Andy Smith
MIne-action specialist
 

Mined area Indicators – Destroyed train

 


Sheet 29     Destroyed train
(Page 1)

The picture shows a train that was derailed and attacked several years ago. The carriages are severely damaged but the cargo remains.

The damaged train was mined by the attacking forces who wanted to prevent it being salvaged and to stop the railway line being repaired.

Several indications that the area may be dangerous can be seen.

Suggested messages:

  • When there has been fighting in an area, resist any urge to look through the debris.
  • Just like roads and bridges, railways may be mined and booby trapped to prevent repair.

Sheet 30     Destroyed train 
(Page 2)

The red arrows point to the indications of danger that you may have noticed in the large picture. The fact that some of the cargo remains is also an indication that local people avoid the area.

The red arrows indicate:

A – On the front of the locomotive someone has chalked a sign “Mina”. 

B – The arming clip from a J-69 bounding fragmentation mine has been left on the ledge at the front of the train.

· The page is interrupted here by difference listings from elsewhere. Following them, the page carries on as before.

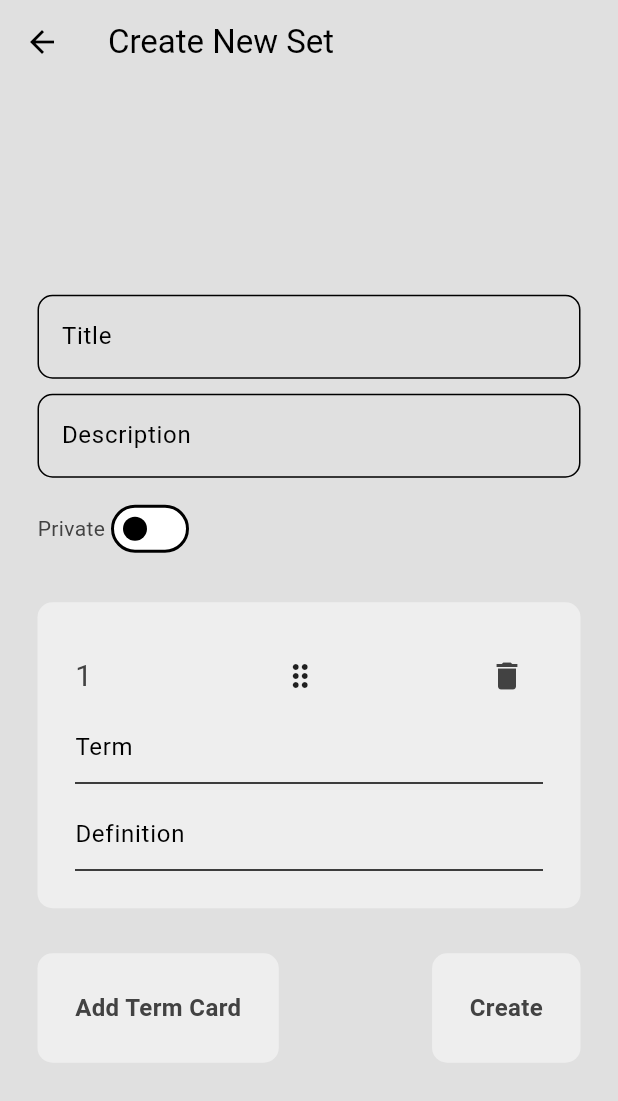
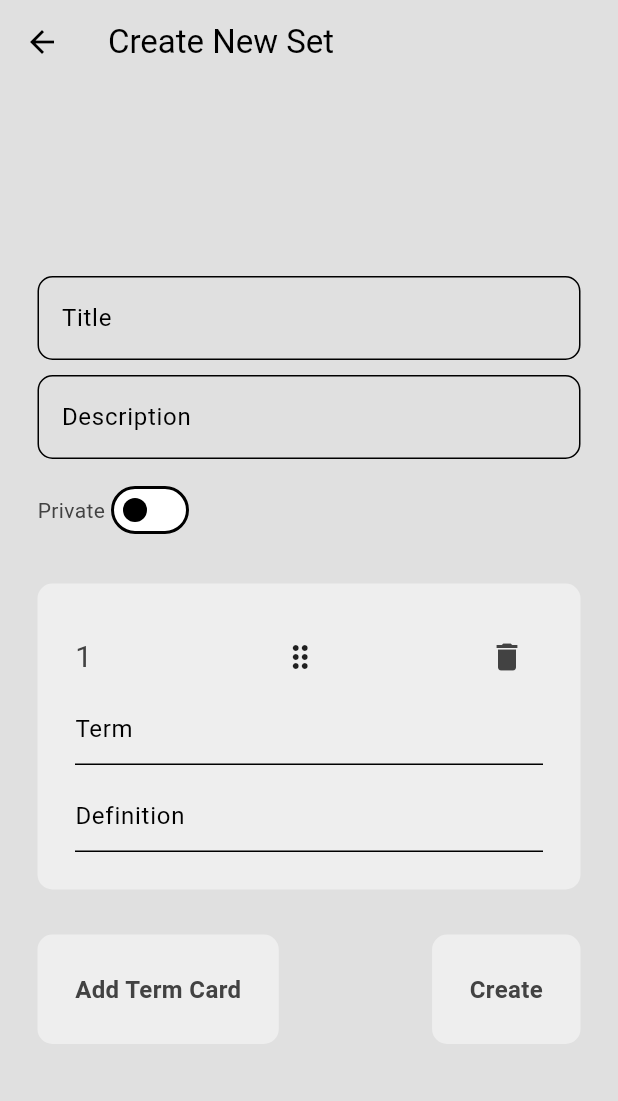
Before and after one commit to erpesh/flutter-flash-cards, a Flutter app: the CreateSetPage screen opened directly, on a phone screen of 412 x 824 dp. Shown: the top 1101 px of the screen. Run offline on Flutter 3.47's test engine with Material 3 defaults, Android fonts, the phone set to English and light mode, and no system bars; our stand-ins replace awesome_notifications, cloud_firestore, firebase_auth, firebase_core, firebase_storage, flip_card and 3 more; accounts and stored records are empty; network calls fail.

```diff
--- a/lib/pages/create_set.dart
+++ b/lib/pages/create_set.dart
@@ -207,14 +207,21 @@ class _CreateSetPageState extends State<CreateSetPage> {
       ),
       backgroundColor: Theme.of(context).colorScheme.background,
       body: Center(
-        child: Padding(
-          padding: const EdgeInsets.all(25.0),
+        child: Scrollbar(
+          thumbVisibility: true,
           child: SingleChildScrollView(
+            child: Column(
+              children: [
+                Padding(
+                  padding: const EdgeInsets.symmetric(horizontal: 25),
                   child: Column(
                     children: [
                       const SizedBox(height: 25),
                       MyTextField(
-                    hintText: "Title", obscureText: false, controller: titleController),
+                          hintText: "Title",
+                          obscureText: false,
+                          controller: titleController
+                      ),
                       const SizedBox(height: 10),
                       MyTextField(
                           hintText: "Description",
@@ -235,8 +242,13 @@ class _CreateSetPageState extends State<CreateSetPage> {
                           ),
                         ],
                       ),
+                    ],
+                  ),
+                ),
                 const SizedBox(height: 25),
-                ReorderableListView(
+                Padding(
+                  padding: const EdgeInsets.symmetric(horizontal: 25),
+                  child: ReorderableListView(
                     shrinkWrap: true,
                     onReorder: _onReorder,
                     children: [
@@ -250,8 +262,11 @@ class _CreateSetPageState extends State<CreateSetPage> {
                         )
                     ],
                   ),
+                ),
                 SizedBox(height: 20),
-                Row(
+                Padding(
+                  padding: const EdgeInsets.only(left: 25, right: 25, bottom: 25),
+                  child: Row(
                     mainAxisAlignment: MainAxisAlignment.spaceBetween,
                     children: [
                       MyButton(
@@ -268,6 +283,7 @@ class _CreateSetPageState extends State<CreateSetPage> {
                         onTap: _updateSet,
                       ),
                     ],
+                  ),
                 ),
               ],
             ),
--- a/pubspec.yaml
+++ b/pubspec.yaml
@@ -48,6 +48,7 @@ dependencies:
   geolocator: ^11.0.0
   sqflite_common_ffi: ^2.3.2+1
   fake_cloud_firestore: ^2.4.8
+  flip_card: ^0.7.0
 
 dev_dependencies:
   flutter_test:
```
Also changed, not shown: lib/pages/test.dart (+2 -31 lines), lib/widgets/term_cards.dart (+24 -14 lines), pubspec.lock, 1 other file. Lines whose indentation alone changed are shown as unchanged.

C – A damaged J-69 bounding fragmentation mine (a copy of the V-69) is lying on the ground. It is 130mm in diameter (about 5”) and has a five pronged fuze assembly that is designed to be attached to a tripwire or tripwires. The mine shown here has failed to detonate properly. Beside it is the same mine photographed with the other parts found when the area was cleared.

D – A hand grenade was concealed under an old bowl. The grenade still has its arming pin in it. It was probably dropped by mistake during the fighting and someone placed the bowl over it so that no one would accidentally step on it.

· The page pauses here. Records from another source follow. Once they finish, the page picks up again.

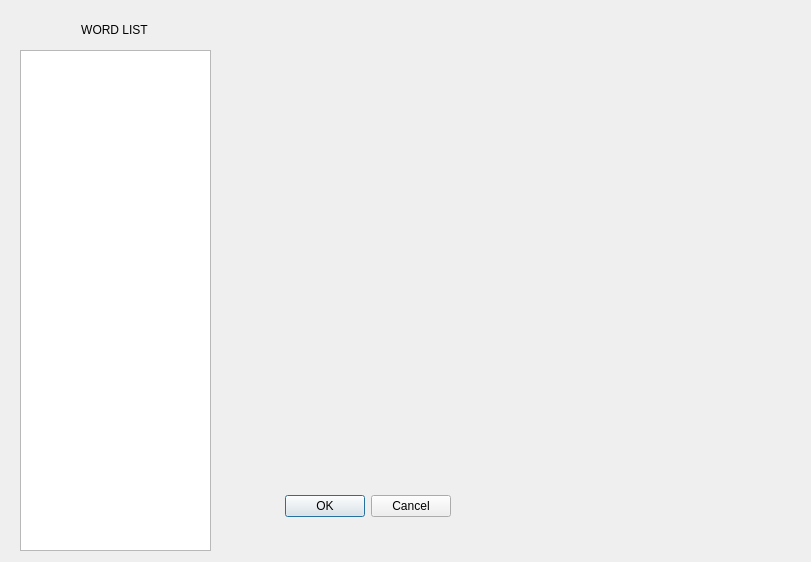
The window that GUI.ui (Yee172/AlphabetQs) describes before a commit, drawn with Qt 5.
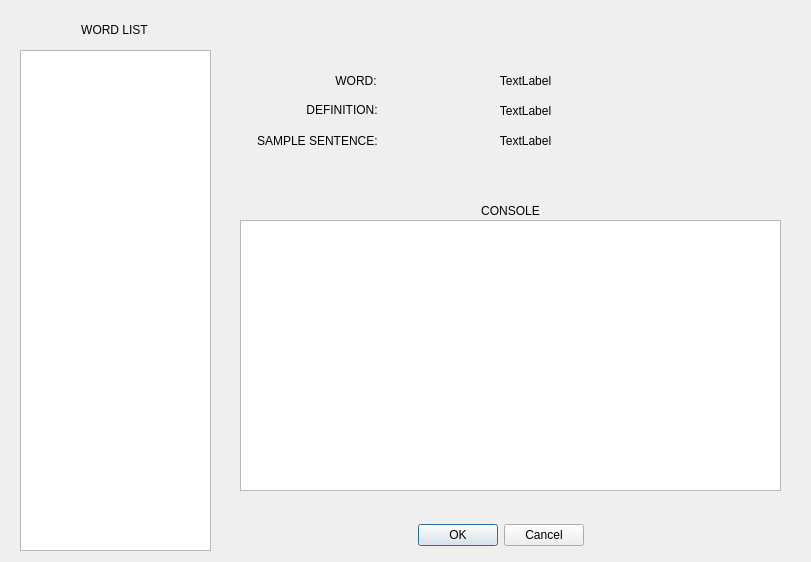
The same window after the commit.

What changed in the file:
```diff
--- a/GUI.ui
+++ b/GUI.ui
@@ -19,10 +19,10 @@
   <widget class="QDialogButtonBox" name="buttonBox">
    <property name="geometry">
     <rect>
-     <x>270</x>
-     <y>490</y>
-     <width>181</width>
-     <height>32</height>
+     <x>370</x>
+     <y>510</y>
+     <width>261</width>
+     <height>51</height>
     </rect>
    </property>
    <property name="orientation">
@@ -31,6 +31,9 @@
    <property name="standardButtons">
     <set>QDialogButtonBox::Cancel|QDialogButtonBox::Ok</set>
    </property>
+   <property name="centerButtons">
+    <bool>true</bool>
+   </property>
   </widget>
   <widget class="QListView" name="WordList">
    <property name="geometry">
@@ -61,6 +64,128 @@
     <set>Qt::AlignCenter</set>
    </property>
   </widget>
+  <widget class="QLabel" name="label_2">
+   <property name="geometry">
+    <rect>
+     <x>320</x>
+     <y>70</y>
+     <width>60</width>
+     <height>21</height>
+    </rect>
+   </property>
+   <property name="text">
+    <string>WORD: </string>
+   </property>
+   <property name="alignment">
+    <set>Qt::AlignRight|Qt::AlignTrailing|Qt::AlignVCenter</set>
+   </property>
+  </widget>
+  <widget class="QLabel" name="label_3">
+   <property name="geometry">
+    <rect>
+     <x>400</x>
+     <y>70</y>
+     <width>251</width>
+     <height>21</height>
+    </rect>
+   </property>
+   <property name="text">
+    <string>TextLabel</string>
+   </property>
+   <property name="alignment">
+    <set>Qt::AlignCenter</set>
+   </property>
+  </widget>
+  <widget class="QLabel" name="label_4">
+   <property name="geometry">
+    <rect>
+     <x>300</x>
+     <y>100</y>
+     <width>81</width>
+     <height>20</height>
+    </rect>
+   </property>
+   <property name="text">
+    <string>DEFINITION: </string>
+   </property>
+   <property name="alignment">
+    <set>Qt::AlignRight|Qt::AlignTrailing|Qt::AlignVCenter</set>
+   </property>
+  </widget>
+  <widget class="QLabel" name="label_5">
+   <property name="geometry">
+    <rect>
+     <x>380</x>
+     <y>100</y>
+     <width>291</width>
+     <height>21</height>
+    </rect>
+   </property>
+   <property name="text">
+    <string>TextLabel</string>
+   </property>
+   <property name="alignment">
+    <set>Qt::AlignCenter</set>
+   </property>
+  </widget>
+  <widget class="QLabel" name="label_6">
+   <property name="geometry">
+    <rect>
+     <x>250</x>
+     <y>130</y>
+     <width>131</width>
+     <height>21</height>
+    </rect>
+   </property>
+   <property name="text">
+    <string>SAMPLE SENTENCE: </string>
+   </property>
+   <property name="alignment">
+    <set>Qt::AlignRight|Qt::AlignTrailing|Qt::AlignVCenter</set>
+   </property>
+  </widget>
+  <widget class="QLabel" name="label_7">
+   <property name="geometry">
+    <rect>
+     <x>380</x>
+     <y>130</y>
+     <width>291</width>
+     <height>21</height>
+    </rect>
+   </property>
+   <property name="text">
+    <string>TextLabel</string>
+   </property>
+   <property name="alignment">
+    <set>Qt::AlignCenter</set>
+   </property>
+  </widget>
+  <widget class="QTextBrowser" name="textBrowser">
+   <property name="geometry">
+    <rect>
+     <x>240</x>
+     <y>220</y>
+     <width>541</width>
+     <height>271</height>
+    </rect>
+   </property>
+  </widget>
+  <widget class="QLabel" name="label_8">
+   <property name="geometry">
+    <rect>
+     <x>240</x>
+     <y>200</y>
+     <width>541</width>
+     <height>21</height>
+    </rect>
+   </property>
+   <property name="text">
+    <string>CONSOLE</string>
+   </property>
+   <property name="alignment">
+    <set>Qt::AlignCenter</set>
+   </property>
+  </widget>
  </widget>
  <resources/>
  <connections>
```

E – A J-69 bounding fragmentation mine is wedged among the sacks in the overturned carriage. A tripwire runs to the next carriage where it is tied to another sack. This mine contains around 420g of RDX and TNT surrounded by more than 1000 fragments of chopped steel rod. When activated, the center of the mine is thrown upwards on a short wire. When the wire pulls tights, the center explodes spreading the steel fragments over a wide area.

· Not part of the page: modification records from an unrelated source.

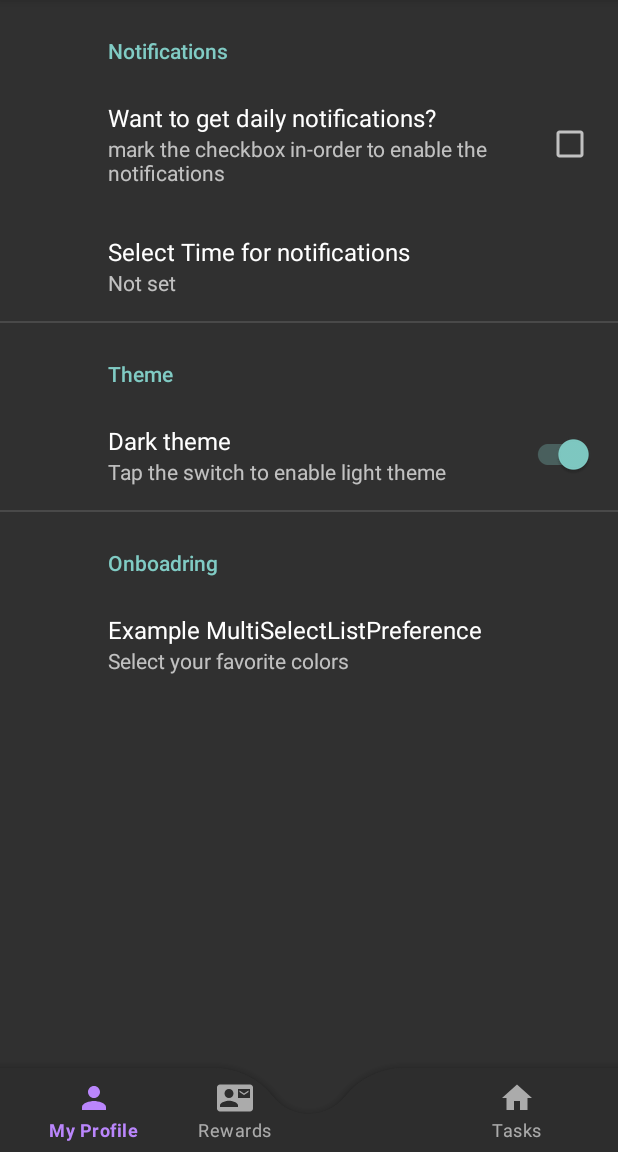
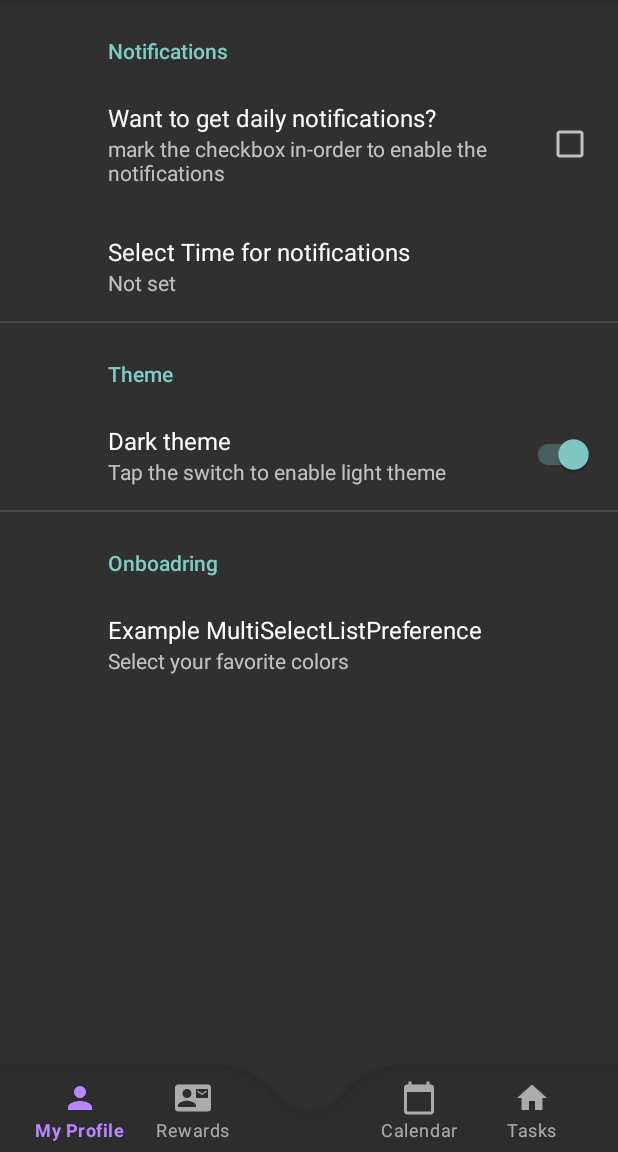
Before and after one commit to OfekiAlm/SoloBeast, an Android app: the MainActivity screen opened directly, with no data from a screen before it, after a tap on "Settings", on a phone screen of 412 x 824 dp, the part 84-1236 px from its top. Run offline under Robolectric (Android 15) with nearby library versions, the phone set to English and light mode, and no system bars; our stand-ins replace Firebase (no records; nobody signed in at launch, a user with empty details on screens opened directly), androidx.preference; 4 statements that could not run were skipped; 1 other tap on this screen came first.

Commit message:
jitpack configuration added and calendar to bottombar

```diff
--- a/app/build.gradle
+++ b/app/build.gradle
@@ -32,6 +32,7 @@ android {
 }
 
 dependencies {
+    implementation 'com.github.prolificinteractive:material-calendarview:2.0.0'
     implementation 'androidx.preference:preference:1.1.1'
     implementation 'de.hdodenhof:circleimageview:3.1.0'
     implementation "androidx.recyclerview:recyclerview:1.2.1"
--- /dev/null
+++ b/app/src/main/res/drawable/baseline_calendar_today_24.xml
@@ -0,0 +1,5 @@
+<vector android:height="24dp" android:tint="#000000"
+    android:viewportHeight="24" android:viewportWidth="24"
+    android:width="24dp" xmlns:android="http://schemas.android.com/apk/res/android">
+    <path android:fillColor="@android:color/white" android:pathData="M20,3h-1L19,1h-2v2L7,3L7,1L5,1v2L4,3c-1.1,0 -2,0.9 -2,2v16c0,1.1 0.9,2 2,2h16c1.1,0 2,-0.9 2,-2L22,5c0,-1.1 -0.9,-2 -2,-2zM20,21L4,21L4,8h16v13z"/>
+</vector>
--- a/app/src/main/res/menu/bottom_bar_navigation.xml
+++ b/app/src/main/res/menu/bottom_bar_navigation.xml
@@ -21,6 +21,11 @@
         android:enabled="false"/>
 
     <item
+        android:id="@+id/calendar"
+        android:icon="@drawable/baseline_calendar_today_24"
+        android:title="Calendar"
+        android:contentDescription="calendar"/>
+    <item
         android:id="@+id/homescreen"
         android:icon="@drawable/ic_baseline_home"
         android:title="Tasks"
--- a/gradle.properties
+++ b/gradle.properties
@@ -19,3 +19,4 @@ android.useAndroidX=true
 # resources declared in the library itself and none from the library's dependencies,
 # thereby reducing the size of the R class for that library
 android.nonTransitiveRClass=true
+android.enableJetifier=true
--- a/settings.gradle
+++ b/settings.gradle
@@ -2,6 +2,7 @@ pluginManagement {
     repositories {
         gradlePluginPortal()
         google()
+        maven { url "https://jitpack.io" }
         mavenCentral()
     }
 }
@@ -9,6 +10,7 @@ dependencyResolutionManagement {
     repositoriesMode.set(RepositoriesMode.FAIL_ON_PROJECT_REPOS)
     repositories {
         google()
+        maven { url "https://jitpack.io" }
         mavenCentral()
     }
 }
```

Suggested messages:

  • When there has been fighting in an area, resist any urge to look through the debris.
  • Unexpected items, such as the rusty bowl, may have been used to indicate danger.
  • Look carefully and you may see informal warning signs left by other people.
  • If there are parts of damaged mines around, there will probably be live mines too.

 

 

Mined area
warning signs

 

Areas without
signs

 

Informal
warning
signs

 

Roads in
rural areas

 

 

Improvised devices
on roads

 

Surveyor's stick
scene

 

Fighter plane
scenario

 

Abandoned
grazing land

 

Tank
Scene

 

 

Washout
Scene

 

Embankment
Scene

 

Destroyed
train

 

Abandoned
building

 

Transporter
Scene

 

Angola bush
Scene

 

Power-line
Scene

 

Burnt-off
area

 

Trench
Scene

 

 

Angola
bush 2

 

OZM
Scene

 

Small
fuzes

 

 

How mines
age

 

Other common
AP mines

 

Other common
ordnance

 

Other common
indicators

 

Ammunition
dump

 

Mine
injuries

 

TEACHING
NOTES
*.doc

 

TEACHING
NOTES
*.pdf